From analyzing large data sets — or big data — we know that our planet lost the equivalent of 40 football fields per minute last year in tree cover. Big data can a help us tackle the problem, for example by locating harmful emissions or identifying pressure points along the supply chain.
When California Governor Jerry Brown announced in September that the US state would be launching “its own damn satellite” to monitor the effects of climate change, his promise was bold. California is taking local action to a global problem in the absence of federal leadership. The state will develop and eventually launch a satellite capable of detecting the “point source” of climate pollutants, monitoring leaks and other anomalies at specific locations.
The satellite, an initiative of the California Air Resources Board, will complement project partner Environmental Defense Fund’s MethaneSAT, scheduled for launch in 2021. The latter will provide broader, more frequent coverage, quantifying emissions from oil and gas fields producing at least 80% of global output roughly every four days.Combining data captured via satellite imagery and artificial intelligence to monitor forests and land use to provide the ‘where, why, when and who’.
Another example is the Trase platform, which connects independent data sources to reveal the trade flows for commodities such as beef, soy and palm oil which are responsible for an estimated two thirds of tropical deforestation. Using existing data such as customs records and trade contracts, tax registration data, production data and shipping data, Trase pieces together a bigger picture of how exports are linked to agricultural conditions in the places where they are produced.

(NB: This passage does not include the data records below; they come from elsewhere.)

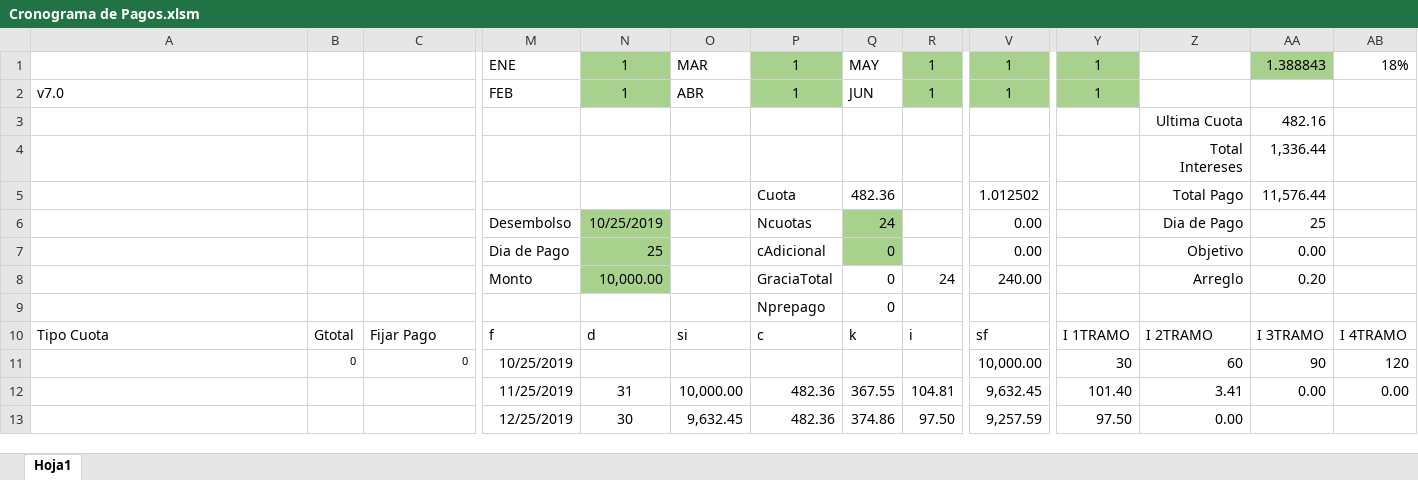
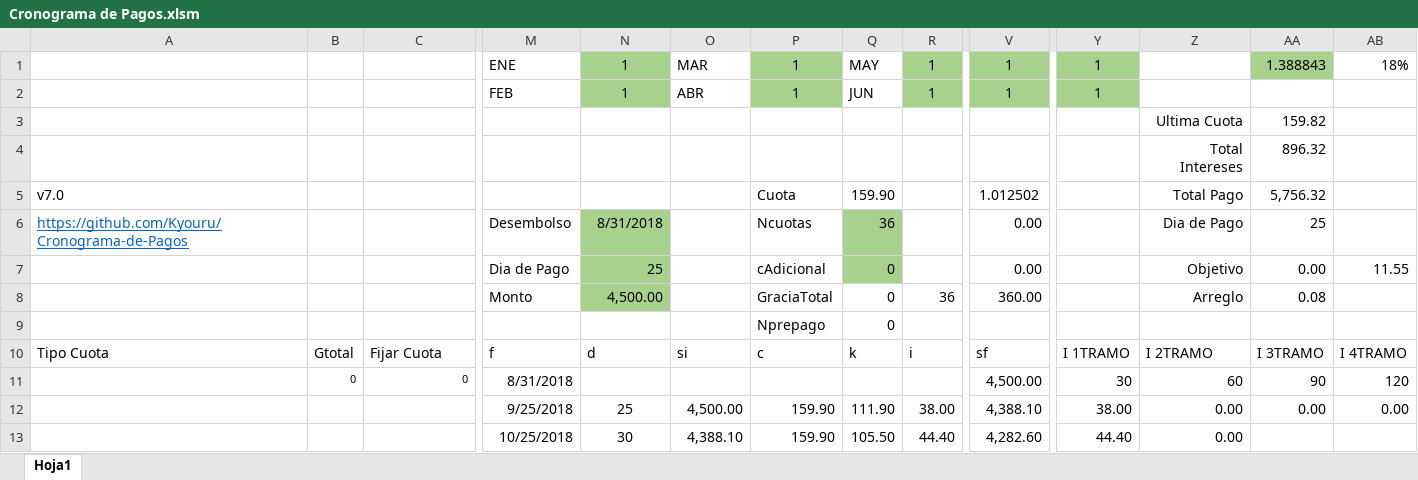
Before and after one commit to Kyouru/Cronograma-de-Pagos, an Excel workbook: Cronograma de Pagos.xlsm, sheet Hoja1, drawn as a sheet; only a part is shown, gaps mark what is left out; values as stored, in another font and other column widths than the file's, no borders; charts and pictures and conditional formats not drawn; the diff covers the shown part only; the diff names each change by its address in the sheet, - before the commit and + after, or states it on an @@ line.

```diff
--- a/Cronograma de Pagos.xlsm (sheet Hoja1)
+++ b/Cronograma de Pagos.xlsm (sheet Hoja1)
-A2: v7.0
+A2: (empty)
-AA3: 482.16
+AA3: 159.82
-AA4: 1,336.44
+AA4: 896.32
-A5: (empty)
+A5: v7.0
-Q5: 482.36
+Q5: 159.90
-AA5: 11,576.44
+AA5: 5,756.32
-A6: (empty)
+A6: https://github.com/Kyouru/Cronograma-de-Pagos
-N6: 10/25/2019
+N6: 8/31/2018
-Q6: 24
+Q6: 36
-AB7: (empty)
+AB7: 11.55
-N8: 10,000.00
+N8: 4,500.00
-R8: 24
+R8: 36
-V8: 240.00
+V8: 360.00
-AA8: 0.20
+AA8: 0.08
-C10: Fijar Pago
+C10: Fijar Cuota
-M11: 10/25/2019
+M11: 8/31/2018
-V11: 10,000.00
+V11: 4,500.00
-M12: 11/25/2019
+M12: 9/25/2018
-N12: 31
+N12: 25
-O12: 10,000.00
+O12: 4,500.00
-P12:P13: 482.36
+P12:P13: 159.90
-Q12: 367.55
+Q12: 111.90
-R12: 104.81
+R12: 38.00
-V12: 9,632.45
+V12: 4,388.10
-Y12: 101.40
+Y12: 38.00
-Z12: 3.41
+Z12: 0.00
-M13: 12/25/2019
+M13: 10/25/2018
-O13: 9,632.45
+O13: 4,388.10
-Q13: 374.86
+Q13: 105.50
-R13: 97.50
+R13: 44.40
-V13: 9,257.59
+V13: 4,282.60
-Y13: 97.50
+Y13: 44.40
```
Also changed, not shown: 31 added rows, 19 removed rows and 20 edited cells elsewhere in this sheet, formulas that keep their value, hidden cells, charts or pictures, 2 other files.
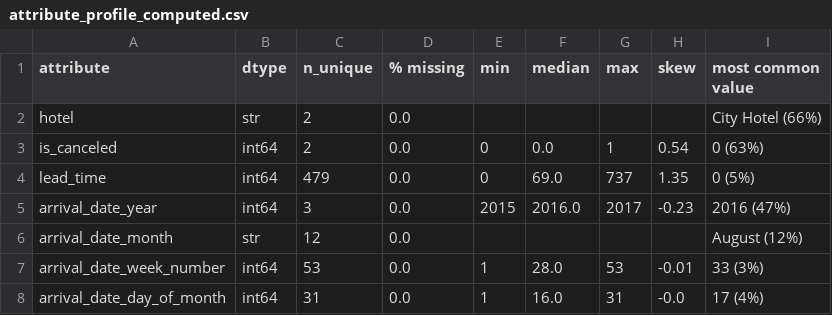
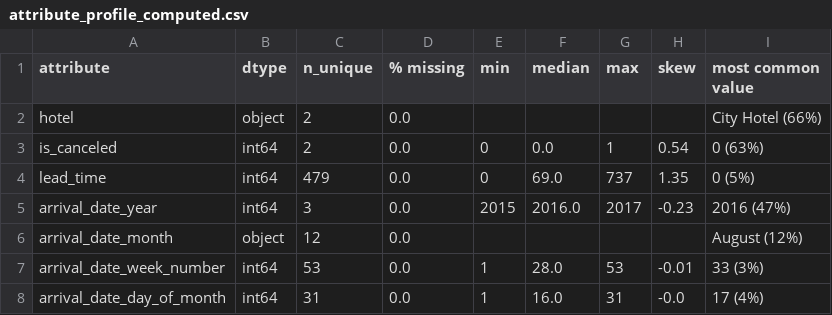
Before and after one commit to AlessandroBoccanfuso/insy674-hotel-cancellation, a CSV file: docs/attribute_profile_computed.csv, drawn as a sheet; only a part is shown; the diff covers the shown part only.

```diff
--- a/docs/attribute_profile_computed.csv
+++ b/docs/attribute_profile_computed.csv
@@ -1,3 +1,3 @@
 attribute,dtype,n_unique,% missing,min,median,max,skew,most common value
-hotel,str,2,0.0,,,,,City Hotel (66%)
+hotel,object,2,0.0,,,,,City Hotel (66%)
 is_canceled,int64,2,0.0,0,0.0,1,0.54,0 (63%)
@@ -5,3 +5,3 @@ lead_time,int64,479,0.0,0,69.0,737,1.35,0 (5%)
 arrival_date_year,int64,3,0.0,2015,2016.0,2017,-0.23,2016 (47%)
-arrival_date_month,str,12,0.0,,,,,August (12%)
+arrival_date_month,object,12,0.0,,,,,August (12%)
 arrival_date_week_number,int64,53,0.0,1,28.0,53,-0.01,33 (3%)
```
Also changed, not shown: 10 edited cells elsewhere in this file, 3 other files.
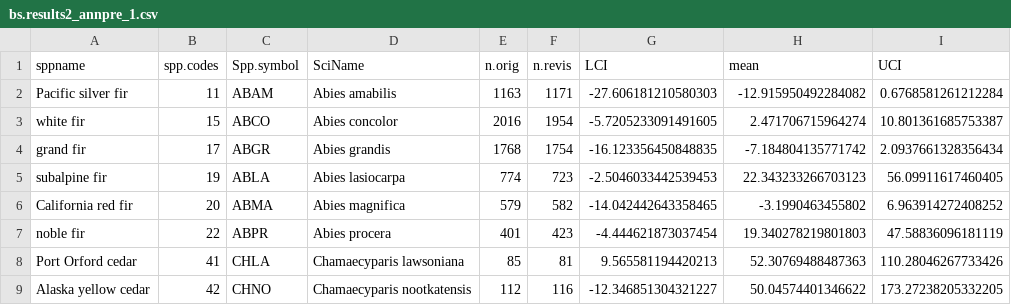
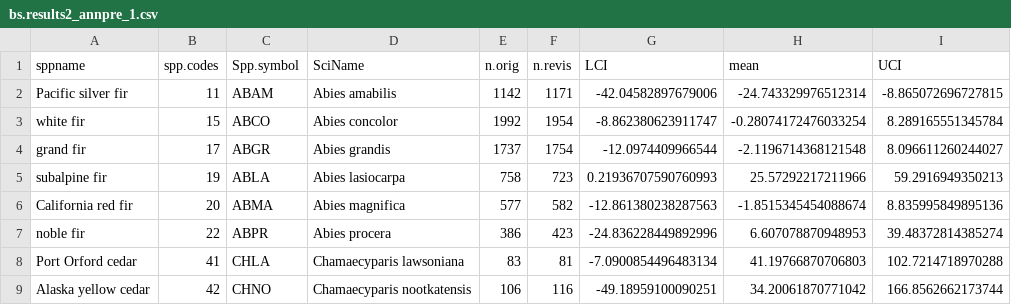
Before and after one commit to jeremygroom/FIA_Tree_Migration, a CSV file: Results/Occ_Results/annpre1/bs.results2_annpre_1.csv, drawn as a sheet; only a part is shown; the diff covers the shown part only.

```diff
--- a/Results/Occ_Results/annpre1/bs.results2_annpre_1.csv
+++ b/Results/Occ_Results/annpre1/bs.results2_annpre_1.csv
@@ -1,9 +1,9 @@
 sppname,spp.codes,Spp.symbol,SciName,n.orig,n.revis,LCI,mean,UCI
-Pacific silver fir,11,ABAM,Abies amabilis,1163,1171,-27.606181210580303,-12.915950492284082,0.6768581261212284
-white fir,15,ABCO,Abies concolor,2016,1954,-5.7205233091491605,2.471706715964274,10.801361685753387
-grand fir,17,ABGR,Abies grandis,1768,1754,-16.123356450848835,-7.184804135771742,2.0937661328356434
-subalpine fir,19,ABLA,Abies lasiocarpa,774,723,-2.5046033442539453,22.343233266703123,56.09911617460405
-California red fir,20,ABMA,Abies magnifica,579,582,-14.042442643358465,-3.1990463455802,6.963914272408252
-noble fir,22,ABPR,Abies procera,401,423,-4.444621873037454,19.340278219801803,47.58836096181119
-Port Orford cedar,41,CHLA,Chamaecyparis lawsoniana,85,81,9.565581194420213,52.30769488487363,110.28046267733426
-Alaska yellow cedar,42,CHNO,Chamaecyparis nootkatensis,112,116,-12.346851304321227,50.04574401346622,173.27238205332205
+Pacific silver fir,11,ABAM,Abies amabilis,1142,1171,-42.04582897679006,-24.743329976512314,-8.865072696727815
+white fir,15,ABCO,Abies concolor,1992,1954,-8.862380623911747,-0.28074172476033254,8.289165551345784
+grand fir,17,ABGR,Abies grandis,1737,1754,-12.0974409966544,-2.1196714368121548,8.096611260244027
+subalpine fir,19,ABLA,Abies lasiocarpa,758,723,0.21936707590760993,25.57292217211966,59.2916949350213
+California red fir,20,ABMA,Abies magnifica,577,582,-12.861380238287563,-1.8515345454088674,8.835995849895136
+noble fir,22,ABPR,Abies procera,386,423,-24.836228449892996,6.607078870948953,39.48372814385274
+Port Orford cedar,41,CHLA,Chamaecyparis lawsoniana,83,81,-7.0900854496483134,41.19766870706803,102.7214718970288
+Alaska yellow cedar,42,CHNO,Chamaecyparis nootkatensis,106,116,-49.18959100090251,34.20061870771042,166.8562662173744
```
Also changed, not shown: 152 edited cells elsewhere in this file, Data/Total.Num.GT.LT.csv, Results/Occ_Results/Temp1/sumtaylor_Temp_1.csv, 25 other files.
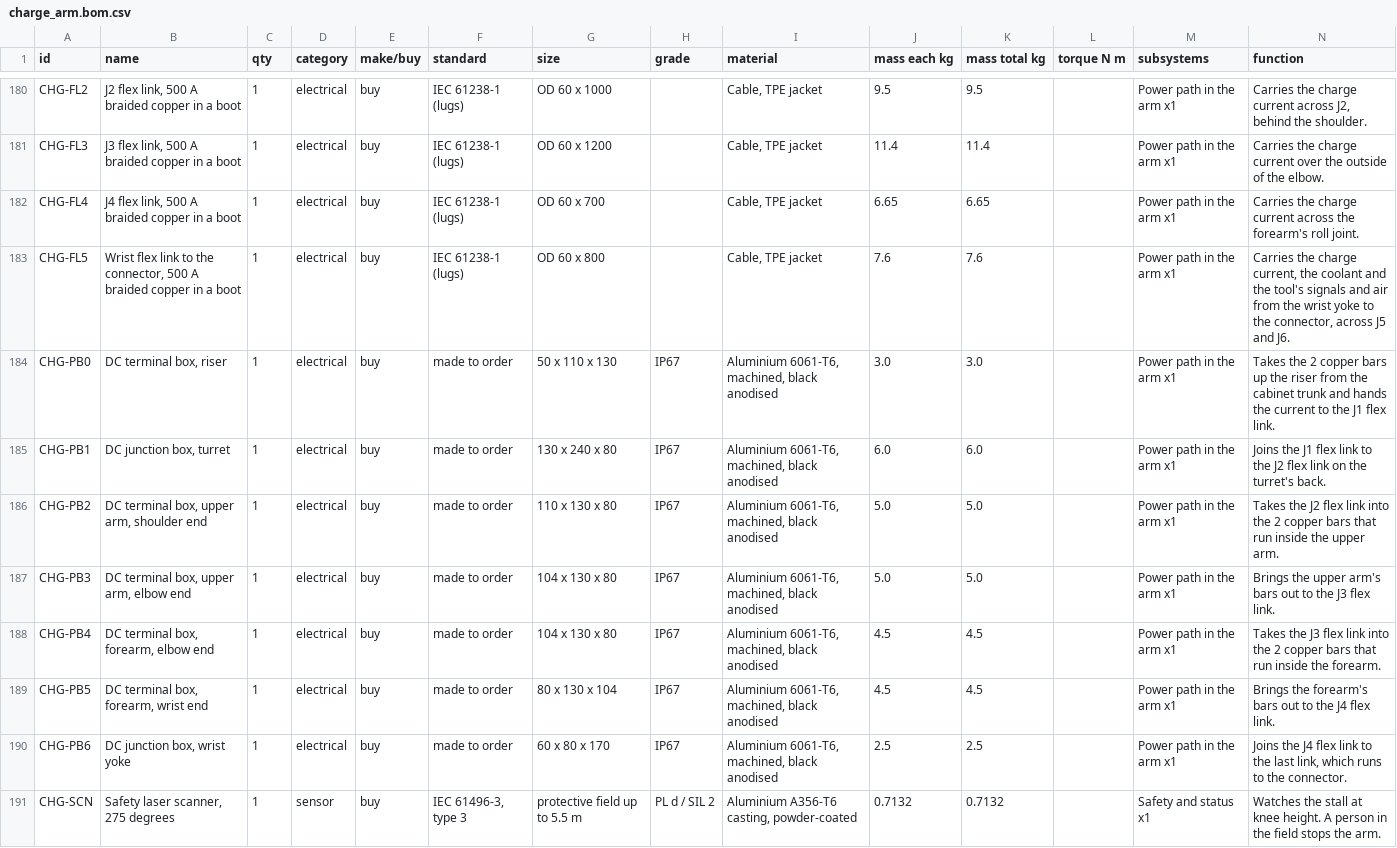
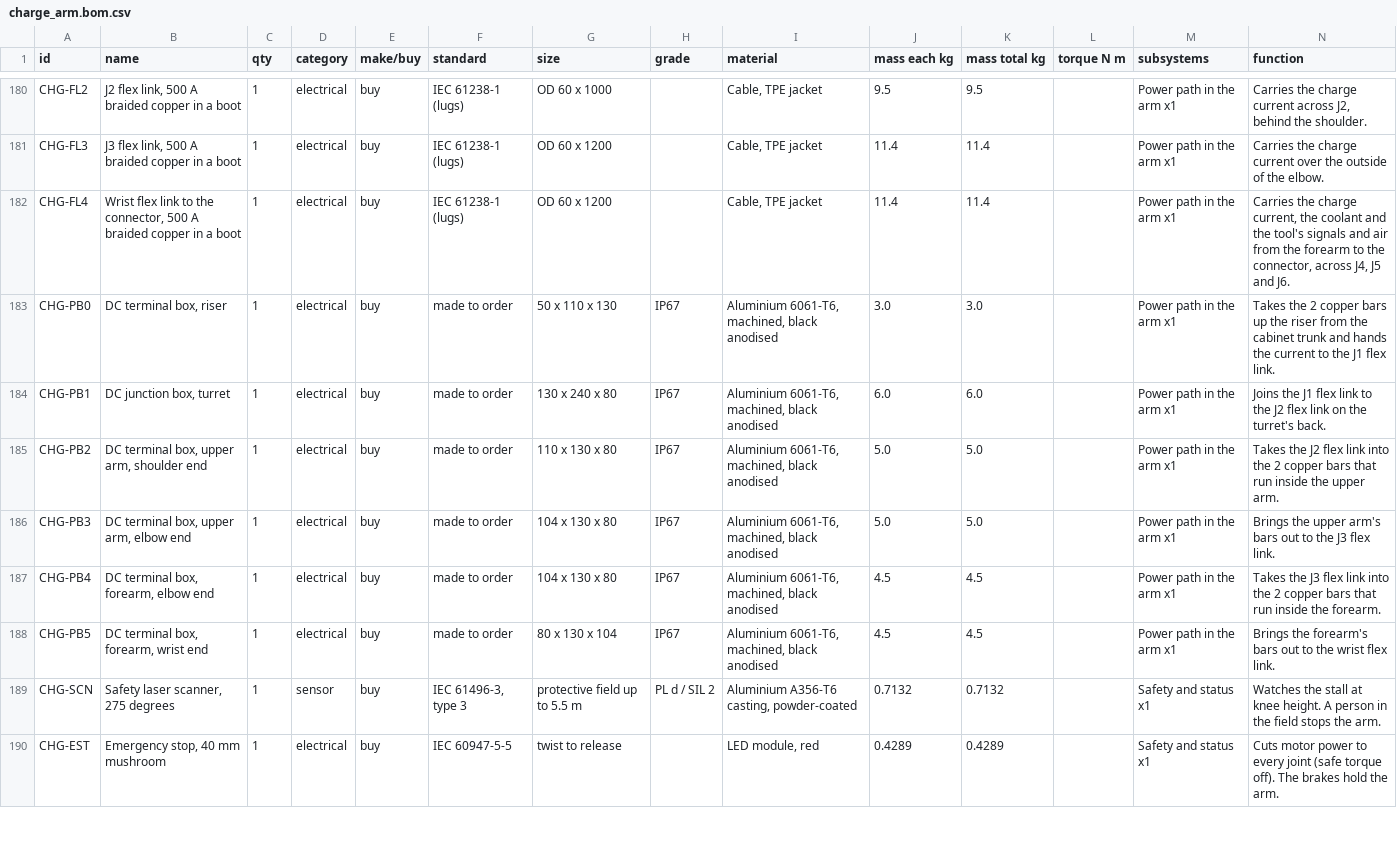
Before and after one commit to OTTOYARD/ottoyarddepot-sim, a CSV file: public/cad/charge_arm.bom.csv, drawn as a sheet; only a part is shown, gaps mark what is left out; the shorter side is filled out with more unchanged rows.

```diff
--- a/public/cad/charge_arm.bom.csv
+++ b/public/cad/charge_arm.bom.csv
@@ -181,4 +181,3 @@ CHG-FL2,"J2 flex link, 500 A braided copper in a boot",1,electrical,buy,IEC 6123
 CHG-FL3,"J3 flex link, 500 A braided copper in a boot",1,electrical,buy,IEC 61238-1 (lugs),OD 60 x 1200,,"Cable, TPE jacket",11.4,11.4,,Power path in the arm x1,Carries the charge current over the outside of the elbow.
-CHG-FL4,"J4 flex link, 500 A braided copper in a boot",1,electrical,buy,IEC 61238-1 (lugs),OD 60 x 700,,"Cable, TPE jacket",6.65,6.65,,Power path in the arm x1,Carries the charge current across the forearm's roll joint.
-CHG-FL5,"Wrist flex link to the connector, 500 A braided copper in a boot",1,electrical,buy,IEC 61238-1 (lugs),OD 60 x 800,,"Cable, TPE jacket",7.6,7.6,,Power path in the arm x1,"Carries the charge current, the coolant and the tool's signals and air from the wrist yoke to the connector, across J5 and J6."
+CHG-FL4,"Wrist flex link to the connector, 500 A braided copper in a boot",1,electrical,buy,IEC 61238-1 (lugs),OD 60 x 1200,,"Cable, TPE jacket",11.4,11.4,,Power path in the arm x1,"Carries the charge current, the coolant and the tool's signals and air from the forearm to the connector, across J4, J5 and J6."
 CHG-PB0,"DC terminal box, riser",1,electrical,buy,made to order,50 x 110 x 130,IP67,"Aluminium 6061-T6, machined, black anodised",3.0,3.0,,Power path in the arm x1,Takes the 2 copper bars up the riser from the cabinet trunk and hands the current to the J1 flex link.
@@ -188,4 +187,3 @@ CHG-PB3,"DC terminal box, upper arm, elbow end",1,electrical,buy,made to order,1
 CHG-PB4,"DC terminal box, forearm, elbow end",1,electrical,buy,made to order,104 x 130 x 80,IP67,"Aluminium 6061-T6, machined, black anodised",4.5,4.5,,Power path in the arm x1,Takes the J3 flex link into the 2 copper bars that run inside the forearm.
-CHG-PB5,"DC terminal box, forearm, wrist end",1,electrical,buy,made to order,80 x 130 x 104,IP67,"Aluminium 6061-T6, machined, black anodised",4.5,4.5,,Power path in the arm x1,Brings the forearm's bars out to the J4 flex link.
-CHG-PB6,"DC junction box, wrist yoke",1,electrical,buy,made to order,60 x 80 x 170,IP67,"Aluminium 6061-T6, machined, black anodised",2.5,2.5,,Power path in the arm x1,"Joins the J4 flex link to the last link, which runs to the connector."
+CHG-PB5,"DC terminal box, forearm, wrist end",1,electrical,buy,made to order,80 x 130 x 104,IP67,"Aluminium 6061-T6, machined, black anodised",4.5,4.5,,Power path in the arm x1,Brings the forearm's bars out to the wrist flex link.
 CHG-SCN,"Safety laser scanner, 275 degrees",1,sensor,buy,"IEC 61496-3, type 3",protective field up to 5.5 m,PL d / SIL 2,"Aluminium A356-T6 casting, powder-coated",0.7132,0.7132,,Safety and status x1,Watches the stall at knee height. A person in the field stops the arm.
```
Also changed, not shown: 10 other files.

Most recently, US climate change think tank Woods Hole Research Center is using a satellite-based tool to create a new global carbon monitoring map. The approach is “poised to transform how the world measures and tracks changes in forest carbon”.